That pitch was the best-handled pitch Oakland got against Lincecum all game (grounders up the middle tend to be the only ground balls that are actually well hit, handled and timed).

We can see that the other hits were all on really good locations and it's no coincidence that these hits were merely ground balls that happened to be hit to Ryan Theriot.

Well that below-the-zone hit was that "soft line drive" (gameday's classification) hit by Josh Reddick, Oakland's far-and-away best hitter, but that was just good hitting combined with the fact that Nate Schierholtz was playing pretty far back, anticipating the power that Reddick later put on display.

So this is where it all happened...
So this is where it all happened...

Anyway this was his start as a whole, so let's take a look at just his first inning so we can see where the problems lie.

Well that (again click if you want to see a bigger version of the graph) was definitely not as bad as expected.

So there were some huge misses up out of the zone, some pretty big ones to the left and some in the dirt ones down and to the left, but outside of those seven huge misses, he was pretty good location-wise.

Here's the link for which pitches those were so you can see that he left one change a little higher than preferred, but outside of that kept the off-speed stuff down and kept the fastball to the sides for the most part, namely the left side.

Looking back on the inning, this makes a lot of sense as despite the runs, the A's never really hit the ball that hard. We talked about the contact earlier, but for the most part it wasn't really the problem as those balls would go for outs about half the time (again with the exception of that down-the-middle Jemile Weeks hit).

This marks a distinctive change from Lincecum's usual implosions, as normally hitters are crushing his pitches left and right. Here it was just the clean nowhere-near-the-zone misses that were the cause of his struggles.

Indeed, over the start as a whole he only let up two line drives and two fly balls, both of which  were easy outs (one was even caught by first baseman Brandon Belt). Compare that to 10 groundouts and eight strikeouts, and it's easy to see that this was not the same pitcher who has been getting torched all season.

Looking at the batted ball data from his game log (courtesy fangraphs.com), we can see that this is very distinct from his previous outings as he has allowed at least 10 combined fly balls and line drives in his previous five starts.

Looking at the graph of his previous start in Seattle (from brooksbaseball.net), we can see that there's a pretty big difference in terms of pitch location as he threw just as many pitches in the upper part of the zone as the lower, which is just not sustainable when you throw in the low 90s.

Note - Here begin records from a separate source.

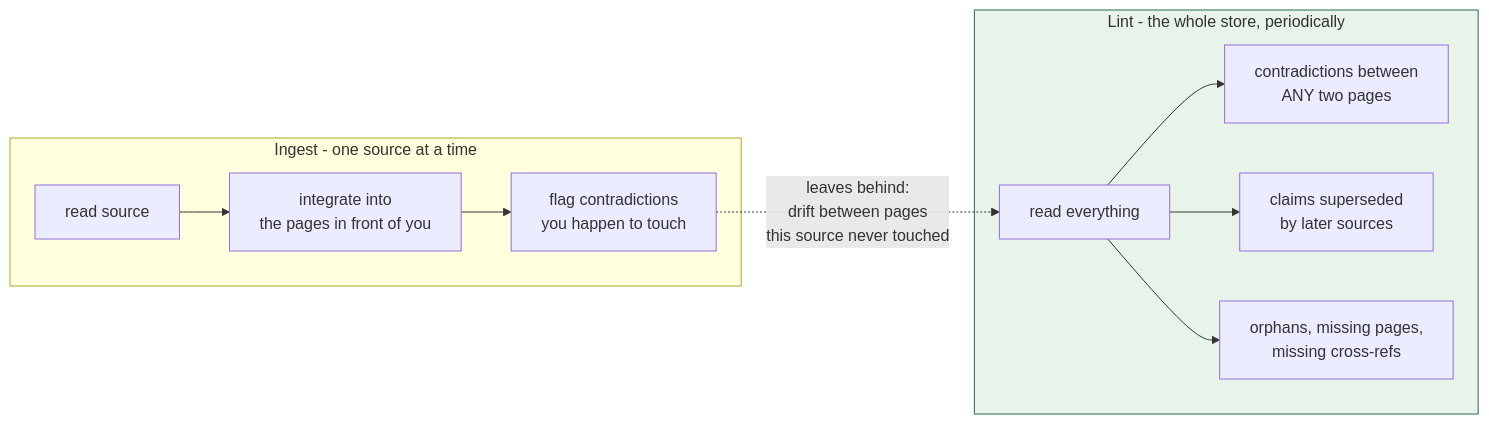
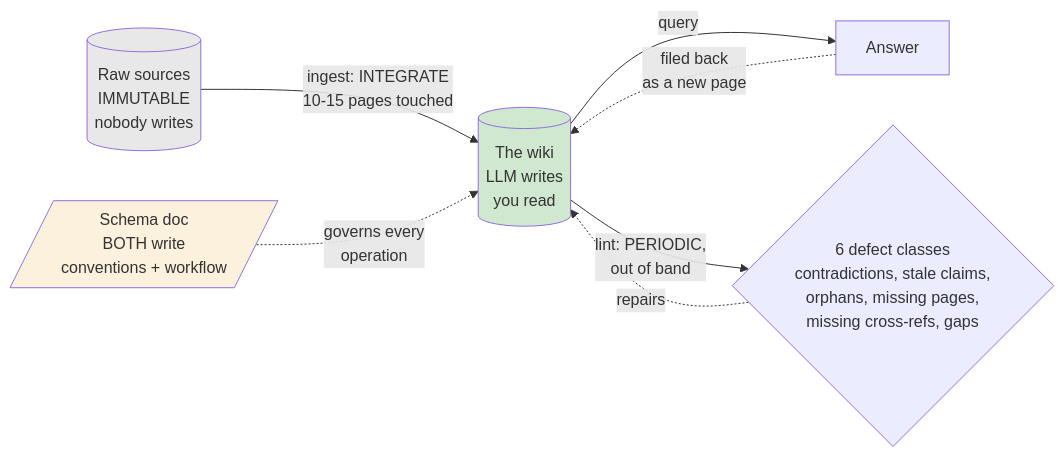
The second of 2 diagrams in sources/260731_llm-wiki/LEARNING.md (0xchamin/mincha_brain), drawn with Mermaid before and after one commit. The commit also changed other lines of this file and 4 other files, not shown here.

````diff
--- a/sources/260731_llm-wiki/LEARNING.md
+++ b/sources/260731_llm-wiki/LEARNING.md
@@ -187,14 +376,13 @@
 ```mermaid
 flowchart LR
-    subgraph ING["Ingest - one source at a time"]
-        A["read source"] --> B["integrate into<br/>the pages in front of you"]
-        B --> C["flag contradictions<br/>you happen to touch"]
-    end
-    subgraph LINT["Lint - the whole store, periodically"]
-        D["read everything"] --> E["contradictions between<br/>ANY two pages"]
-        D --> F["claims superseded<br/>by later sources"]
-        D --> G["orphans, missing pages,<br/>missing cross-refs"]
-    end
-    C -.->|"leaves behind:<br/>drift between pages<br/>this source never touched"| D
-    style LINT fill:#e8f4ea,stroke:#2d6a4f
+    RAW[("Raw sources<br/>IMMUTABLE<br/>nobody writes")] -->|ingest: INTEGRATE<br/>10-15 pages touched| WIKI
+    WIKI[("The wiki<br/>LLM writes<br/>you read")] -->|query| ANS["Answer"]
+    ANS -.->|"filed back<br/>as a new page"| WIKI
+    SCHEMA[/"Schema doc<br/>BOTH write<br/>conventions + workflow"/] -.->|"governs every<br/>operation"| WIKI
+    WIKI -->|"lint: PERIODIC,<br/>out of band"| DEF{"6 defect classes<br/>contradictions, stale claims,<br/>orphans, missing pages,<br/>missing cross-refs, gaps"}
+    DEF -.->|repairs| WIKI
+
+    style WIKI fill:#cfe8cf
+    style SCHEMA fill:#fbf1dc
+    style RAW fill:#e8e8e8
 ```
````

If Lincecum can continue what he started in Oakland and even improve on those big misses he suffered earlier, Giants fans can get back to doing what they do best, and that's blaming Barry Zito.